Somnanbulism, what is it? Causes, Symptoms and Treatment

Somnambulism is characterized by an unconscious state of awakening during sleep. The sleepwalker can simply stay awake in bed, even get up, eat and do activities that can be more or less dangerous for him and for others.

Definition of sleepwalking

Somnambulism, or waking and walking during sleep, can be associated with a number of consequences. It is also one of the leading causes of night injury.

The identification of sleepwalking and its early management is important, in order to limit the risk of night-time injuries and the risk of violence related to the patient’s unconsciousness.

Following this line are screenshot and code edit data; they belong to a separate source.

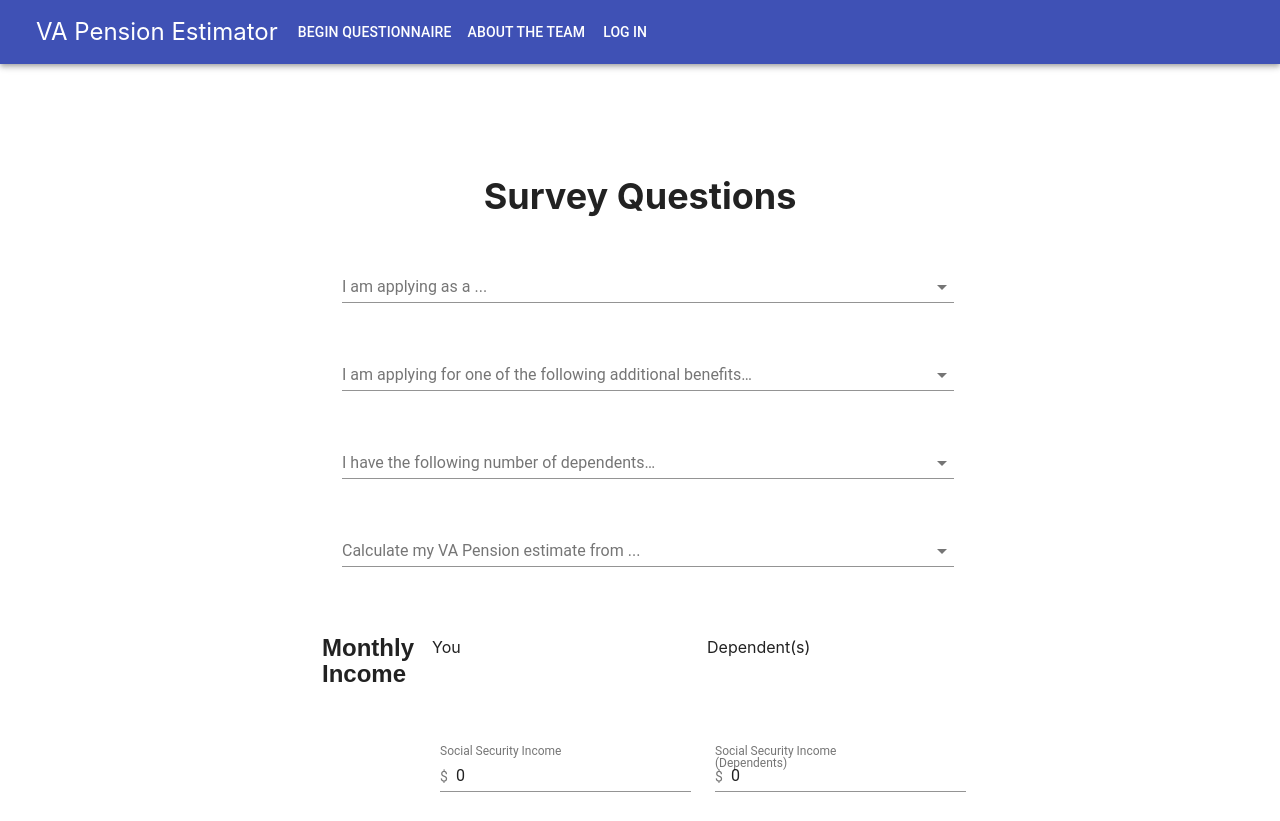
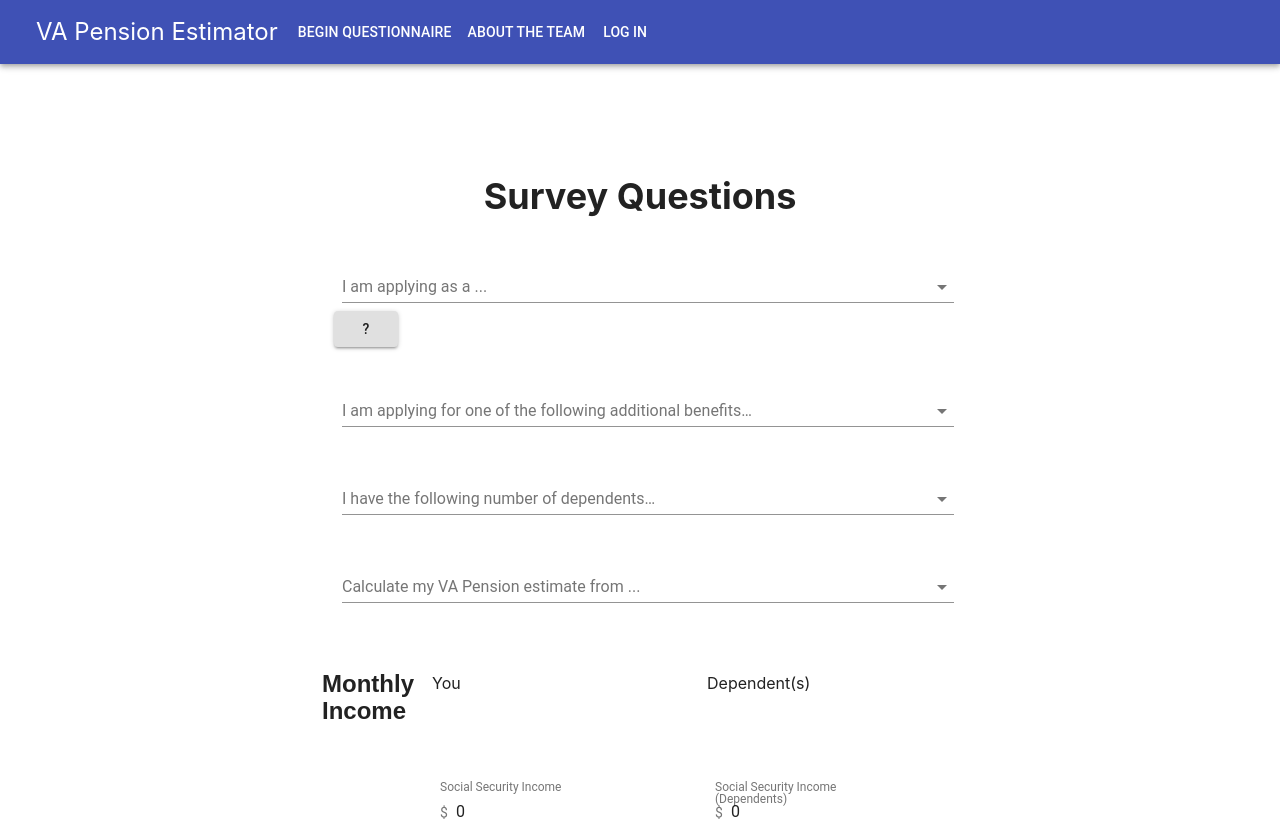
Before and after one commit to eghove/va-calculator, a React (Create React App) app in the folder client/: page /questions in a window 1280 px wide. Shown: the top 821 px of the page. Built offline with nearby package versions, Linux system fonts and the light colour scheme; a web font is replaced by a local one; what auth0-js would draw is missing.

Commit message:
set up the popover

```diff
--- /dev/null
+++ b/client/src/components/Popover/index.js
@@ -0,0 +1,72 @@
+import React from 'react';
+import PropTypes from 'prop-types';
+import { withStyles } from '@material-ui/core/styles';
+import Typography from '@material-ui/core/Typography';
+import Button from '@material-ui/core/Button';
+import Popover from '@material-ui/core/Popover';
+
+const styles = theme => ({
+  typography: {
+    margin: theme.spacing.unit * 2,
+  },
+});
+
+class SimplePopover extends React.Component {
+  state = {
+    anchorEl: null,
+  };
+
+  handleClick = event => {
+    this.setState({
+      anchorEl: event.currentTarget,
+    });
+  };
+
+  handleClose = () => {
+    this.setState({
+      anchorEl: null,
+    });
+  };
+
+  render() {
+    const { classes } = this.props;
+    const { anchorEl } = this.state;
+    const open = Boolean(anchorEl);
+
+    return (
+      <div>
+        <Button
+          aria-owns={open ? 'simple-popper' : undefined}
+          aria-haspopup="true"
+          variant="contained"
+          onClick={this.handleClick}
+        >
+          ?
+        </Button>
+        <Popover
+          id="simple-popper"
+          open={open}
+          anchorEl={anchorEl}
+          onClose={this.handleClose}
+          anchorOrigin={{
+            vertical: 'bottom',
+            horizontal: 'center',
+          }}
+          transformOrigin={{
+            vertical: 'top',
+            horizontal: 'center',
+          }}
+        >
+          <Typography className={classes.typography}>{this.props.children}</Typography>
+
+        </Popover>
+      </div>
+    );
+  }
+}
+
+SimplePopover.propTypes = {
+  classes: PropTypes.object.isRequired,
+};
+
+export default withStyles(styles)(SimplePopover);
--- a/client/src/components/Survey/index.js
+++ b/client/src/components/Survey/index.js
@@ -11,6 +11,8 @@ import MenuItem from '@material-ui/core/MenuItem';
 import FormControl from '@material-ui/core/FormControl';
 import Select from '@material-ui/core/Select';
 import Button from '@material-ui/core/Button';
+import Popover from '../Popover';
+import Link from '@material-ui/core/Link';
 // pull in estimator API call
 import API from '../../utils/API';
 // pull in estimator logic
@@ -80,9 +82,9 @@ import "../Survey/survey.css"
   aggregateIncome = (deps, amt1, amt2, amt3, amt4, depAmt1, depAmt2, depAmt3, depAmt4) => {
     // if no dependents
     if (parseInt(deps) < 1) {
-        this.setState( {incomeArray: [parseFloat(amt1), parseFloat(amt2), parseFloat(amt3), parseFloat(amt4)]});
+      this.setState({ incomeArray: [parseFloat(amt1), parseFloat(amt2), parseFloat(amt3), parseFloat(amt4)] });
     } else {
-        this.setState( {incomeArray: [parseFloat(amt1), parseFloat(amt2), parseFloat(amt3), parseFloat(amt4), parseFloat(depAmt1), parseFloat(depAmt2), parseFloat(depAmt3), parseFloat(depAmt4) ]});
+      this.setState({ incomeArray: [parseFloat(amt1), parseFloat(amt2), parseFloat(amt3), parseFloat(amt4), parseFloat(depAmt1), parseFloat(depAmt2), parseFloat(depAmt3), parseFloat(depAmt4)] });
     }
   }
 
@@ -90,9 +92,9 @@ import "../Survey/survey.css"
   aggregateExpenses = (deps, amt1, amt2, amt3, amt4, depAmt1, depAmt2, depAmt3, depAmt4) => {
     // if no dependents
     if (parseInt(deps) < 1) {
-        this.setState( {expensesArray: [parseFloat(amt1), parseFloat(amt2), parseFloat(amt3), parseFloat(amt4)]});
+      this.setState({ expensesArray: [parseFloat(amt1), parseFloat(amt2), parseFloat(amt3), parseFloat(amt4)] });
     } else {
-        this.setState( {expensesArray: [parseFloat(amt1), parseFloat(amt2), parseFloat(amt3), parseFloat(amt4), parseFloat(depAmt1), parseFloat(depAmt2), parseFloat(depAmt3), parseFloat(depAmt4) ]});
+      this.setState({ expensesArray: [parseFloat(amt1), parseFloat(amt2), parseFloat(amt3), parseFloat(amt4), parseFloat(depAmt1), parseFloat(depAmt2), parseFloat(depAmt3), parseFloat(depAmt4)] });
     }
   }
   // function to insure all values are zero or greater
@@ -111,7 +113,7 @@ import "../Survey/survey.css"
   validateNotNull = (array) => {
     let isValid = true;
     for (let i = 0; i < array.length; i++) {
-        if ( isNaN(array[i])  ) {
+      if (isNaN(array[i])) {
         isValid = false
       }
     }
@@ -184,12 +186,12 @@ import "../Survey/survey.css"
     return (
       <form className={classes.root} autoComplete="off" >
 
-        <Grid container spacing = {24}>
+        <Grid container spacing={24}>
 
           <Grid item xs={12} id='surveyTitle' >Survey Questions</Grid>
 
           <Grid item xs={12}>
-                <FormControl className={classes.formControl} fullWidth ={true} >
+            <FormControl className={classes.formControl} fullWidth={true} >
               <InputLabel
               >
                 I am applying as a ...
@@ -209,10 +211,17 @@ import "../Survey/survey.css"
                 <MenuItem value={"Surviving Child"}>Surviving Child</MenuItem>
               </Select>
             </FormControl>
+            <Popover>
+            If you are considering applying as a Veteran, you must meet the eligibility requirements described <a target = "_blank" rel = "external noopener noreferrer" href = "https://www.va.gov/pension/eligibility/" >here.</a>
+            <br />
+            If you are considering applying as a Surviving Spouse (of a deceased Veteran) or Surviving Child (of a deceased Veteran), you must meet the eligibility requirements described <a target = "_blank" rel = "external noopener noreferrer" href = "https://www.va.gov/pension/survivors-pension/" >here.</a>
+            <br />
+            Click anywhere to exit this explanation.
+            </Popover>
         </Grid>
 
         <Grid item xs={12}>
-                <FormControl className={classes.formControl} fullWidth ={true}>
+          <FormControl className={classes.formControl} fullWidth={true}>
             <InputLabel
               ref={ref => {
                 this.InputLabelRef = ref;
@@ -239,7 +248,7 @@ import "../Survey/survey.css"
         </Grid>
 
         <Grid item xs={12}>
-                  <FormControl className={classes.formControl} fullWidth ={true}>
+          <FormControl className={classes.formControl} fullWidth={true}>
 
             <InputLabel
               ref={ref => {
@@ -271,7 +280,7 @@ import "../Survey/survey.css"
         </Grid>
 
         <Grid item xs={12}>
-            <FormControl className={classes.formControl} fullWidth ={true}>
+          <FormControl className={classes.formControl} fullWidth={true}>
             {/* <InputLabel htmlFor="age-simple"> I am applying for one of the following additional benefits…</InputLabel> */}
             <InputLabel
               ref={ref => {
@@ -306,7 +315,7 @@ import "../Survey/survey.css"
         <Grid item xs={12}></Grid>
 
 
-            <Grid container spacing = {24}>
+        <Grid container spacing={24}>
 
           <Grid item xs={2}><h4>Monthly Income</h4></Grid>
           <Grid item xs={5}>You</Grid>
@@ -315,7 +324,7 @@ import "../Survey/survey.css"
 
           <Grid item xs={2}></Grid>
           <Grid item xs={5}>
-                          <FormControl className={classes.formControl} fullWidth ={true}>
+            <FormControl className={classes.formControl} fullWidth={true}>
               <TextField
                 id="SSIncome"
                 label="Social Security Income"
@@ -336,7 +345,7 @@ import "../Survey/survey.css"
           </Grid>
 
           <Grid item xs={5}>
-                            <FormControl className={classes.formControl} fullWidth ={true}>
+            <FormControl className={classes.formControl} fullWidth={true}>
               <TextField
                 id="depSSIncome"
                 label="Social Security Income (Dependents)"
@@ -345,7 +354,7 @@ import "../Survey/survey.css"
                 onChange={this.handleChange}
                 type="number"
                 className={classes.textField}
-                              InputProps ={{
+                InputProps={{
                   name: 'depSSIn',
                   startAdornment: <InputAdornment position="start">$</InputAdornment>
                 }}
@@ -361,7 +370,7 @@ import "../Survey/survey.css"
 
           <Grid item xs={2}></Grid>
           <Grid item xs={5}>
-                            <FormControl className={classes.formControl} fullWidth ={true}>
+            <FormControl className={classes.formControl} fullWidth={true}>
               <TextField
                 id="selfRetireIncome"
                 label="Retirement Income"
@@ -369,7 +378,7 @@ import "../Survey/survey.css"
                 onChange={this.handleChange}
                 type="number"
                 className={classes.textField}
-                              InputProps ={{
+                InputProps={{
                   name: 'selfRetireIn',
                   startAdornment: <InputAdornment position="start">$</InputAdornment>
                 }}
@@ -382,13 +391,13 @@ import "../Survey/survey.css"
           </Grid>
 
           <Grid item xs={5}>
-                            <FormControl className={classes.formControl} fullWidth ={true}>
+            <FormControl className={classes.formControl} fullWidth={true}>
               <TextField
                 id="depnRetireIncome"
                 label="Retirement Income (Dependents)"
                 value={this.state.depRetireIn}
                 onChange={this.handleChange}
-                            InputProps ={{
+                InputProps={{
                   name: 'depRetireIn',
                   startAdornment: <InputAdornment position="start">$</InputAdornment>
                 }}
@@ -405,7 +414,7 @@ import "../Survey/survey.css"
 
           <Grid item xs={2}></Grid>
           <Grid item xs={5}>
-                    <FormControl className={classes.formControl} fullWidth ={true}>
+            <FormControl className={classes.formControl} fullWidth={true}>
               <TextField
                 id="selfOtherIncome1"
                 label="Other Income"
@@ -413,7 +422,7 @@ import "../Survey/survey.css"
                 onChange={this.handleChange}
                 type="number"
                 className={classes.textField}
-                      InputProps ={{
+                InputProps={{
                   name: 'selfOtherIn1',
                   startAdornment: <InputAdornment position="start">$</InputAdornment>
                 }}
@@ -426,13 +435,13 @@ import "../Survey/survey.css"
           </Grid>
 
           <Grid item xs={5}>
-                      <FormControl className={classes.formControl} fullWidth ={true}>
+            <FormControl className={classes.formControl} fullWidth={true}>
               <TextField
                 id="depOtherIncome1"
                 label="Other Income (Dependents)"
                 value={this.state.depOtherIn1}
                 onChange={this.handleChange}
-                        InputProps ={{
+                InputProps={{
                   name: 'depOtherIn1',
                   startAdornment: <InputAdornment position="start">$</InputAdornment>
                 }}
@@ -450,13 +459,13 @@ import "../Survey/survey.css"
 
           <Grid item xs={2}></Grid>
           <Grid item xs={5}>
-                    <FormControl className={classes.formControl} fullWidth ={true}>
+            <FormControl className={classes.formControl} fullWidth={true}>
               <TextField
                 id="selfOtherIncome2"
                 label="Other Income 2"
                 value={this.state.selfOtherIn2}
                 onChange={this.handleChange}
-                      InputProps ={{
+                InputProps={{
                   name: 'selfOtherIn2',
                   startAdornment: <InputAdornment position="start">$</InputAdornment>
                 }}
@@ -471,13 +480,13 @@ import "../Survey/survey.css"
           </Grid>
 
           <Grid item xs={5}>
-                      <FormControl className={classes.formControl} fullWidth ={true}>
+            <FormControl className={classes.formControl} fullWidth={true}>
               <TextField
                 id="depOtherIncome2"
                 label="Other Income 2 (Dependents)"
                 value={this.state.depOtherIn2}
                 onChange={this.handleChange}
-                        InputProps ={{
+                InputProps={{
                   name: 'depOtherIn2',
                   startAdornment: <InputAdornment position="start">$</InputAdornment>
                 }}
@@ -507,13 +516,13 @@ import "../Survey/survey.css"
 
           <Grid item xs={2}></Grid>
           <Grid item xs={5}>
-                    <FormControl className={classes.formControl} fullWidth ={true}>
+            <FormControl className={classes.formControl} fullWidth={true}>
               <TextField
                 id="selfMedPartB"
                 label="Medicare Part B"
                 value={this.state.selfMedPartBEx}
                 onChange={this.handleChange}
-                      InputProps ={{
+                InputProps={{
                   name: 'selfMedPartBEx',
                   startAdornment: <InputAdornment position="start">$</InputAdornment>
                 }}
@@ -528,13 +537,13 @@ import "../Survey/survey.css"
           </Grid>
 
           <Grid item xs={5}>
-                      <FormControl className={classes.formControl} fullWidth ={true}>
+            <FormControl className={classes.formControl} fullWidth={true}>
               <TextField
                 id="depOtherIncome2"
                 label="Medicare Part B (Dependents)"
                 value={this.state.depMedPartBEx}
                 onChange={this.handleChange}
-                        InputProps ={{
+                InputProps={{
                   name: 'depMedPartBEx',
                   startAdornment: <InputAdornment position="start">$</InputAdornment>
                 }}
@@ -551,13 +560,13 @@ import "../Survey/survey.css"
 
           <Grid item xs={2}></Grid>
           <Grid item xs={5}>
-                    <FormControl className={classes.formControl} fullWidth ={true}>
+            <FormControl className={classes.formControl} fullWidth={true}>
               <TextField
                 id="selfPrivateMedIns"
                 label="Private Medical Insurance"
                 value={this.state.selfPrivMedIns}
                 onChange={this.handleChange}
-                      InputProps ={{
+                InputProps={{
                   name: 'selfPrivMedIns',
                   startAdornment: <InputAdornment position="start">$</InputAdornment>
                 }}
@@ -572,13 +581,13 @@ import "../Survey/survey.css"
           </Grid>
 
           <Grid item xs={5}>
-                      <FormControl className={classes.formControl} fullWidth ={true}>
+            <FormControl className={classes.formControl} fullWidth={true}>
               <TextField
                 id="depPrivateMedIns"
                 label="Private Medical Insurance (Dependents)"
                 value={this.state.depPrivMedIns}
                 onChange={this.handleChange}
-                        InputProps ={{
+                InputProps={{
                   name: 'depPrivMedIns',
                   startAdornment: <InputAdornment position="start">$</InputAdornment>
                 }}
@@ -595,13 +604,13 @@ import "../Survey/survey.css"
 
           <Grid item xs={2}></Grid>
           <Grid item xs={5}>
-                    <FormControl className={classes.formControl} fullWidth ={true}>
+            <FormControl className={classes.formControl} fullWidth={true}>
               <TextField
                 id="selfOtherExpense1"
                 label="Other Expense 1"
                 value={this.state.selfOtherEx1}
                 onChange={this.handleChange}
-                      InputProps ={{
+                InputProps={{
                   name: 'selfOtherEx1',
                   startAdornment: <InputAdornment position="start">$</InputAdornment>
                 }}
@@ -616,13 +625,13 @@ import "../Survey/survey.css"
           </Grid>
 
           <Grid item xs={5}>
-                      <FormControl className={classes.formControl} fullWidth ={true}>
+            <FormControl className={classes.formControl} fullWidth={true}>
               <TextField
                 id="selfOtherExpense1"
                 label="Other Expense 1 (Dependents)"
                 value={this.state.depOtherEx1}
                 onChange={this.handleChange}
-                        InputProps ={{
+                InputProps={{
                   name: 'depOtherEx1',
                   startAdornment: <InputAdornment position="start">$</InputAdornment>
                 }}
@@ -639,13 +648,13 @@ import "../Survey/survey.css"
 
           <Grid item xs={2}></Grid>
           <Grid item xs={5}>
-                    <FormControl className={classes.formControl} fullWidth ={true}>
+            <FormControl className={classes.formControl} fullWidth={true}>
               <TextField
                 id="selfOtherExpense2"
                 label="Other Expense 2"
                 value={this.state.selfOtherEx2}
                 onChange={this.handleChange}
-                      InputProps ={{
+                InputProps={{
                   name: 'selfOtherEx2',
                   startAdornment: <InputAdornment position="start">$</InputAdornment>
                 }}
@@ -660,13 +669,13 @@ import "../Survey/survey.css"
           </Grid>
 
           <Grid item xs={5}>
-                      <FormControl className={classes.formControl} fullWidth ={true}>
+            <FormControl className={classes.formControl} fullWidth={true}>
               <TextField
                 id="selfOtherExpense2"
                 label="Other Expense 2 (Dependents)"
                 value={this.state.depOtherEx2}
                 onChange={this.handleChange}
-                        InputProps ={{
+                InputProps={{
                   name: 'depOtherEx2',
                   startAdornment: <InputAdornment position="start">$</InputAdornment>
                 }}
@@ -683,7 +692,7 @@ import "../Survey/survey.css"
           <Grid item xs={5}></Grid>
           <Grid item xs={2}>
             <label htmlFor="outlined-button-file">
-                          <Button variant="outlined" component="span" size='medium' className={classes.button} onClick={(event) => { this.handleCalculateButton(event)}}>
+              <Button variant="outlined" component="span" size='medium' className={classes.button} onClick={(event) => { this.handleCalculateButton(event) }}>
                 Calculate
                           </Button>
             </label>
@@ -694,7 +703,7 @@ import "../Survey/survey.css"
 
         </Grid>
 
-        </form>
+        </form >
       );
   }
 }
```
Lines whose indentation alone changed are shown as unchanged.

The traditional idea of ​​sleepwalking is a state of excitability of body and mind, during sleep, causing awakening of certain cognitive functions only. In addition, physiological disorders associated with sleep, states of confusion or certain genetic factors can also be at the origin of sleepwalking.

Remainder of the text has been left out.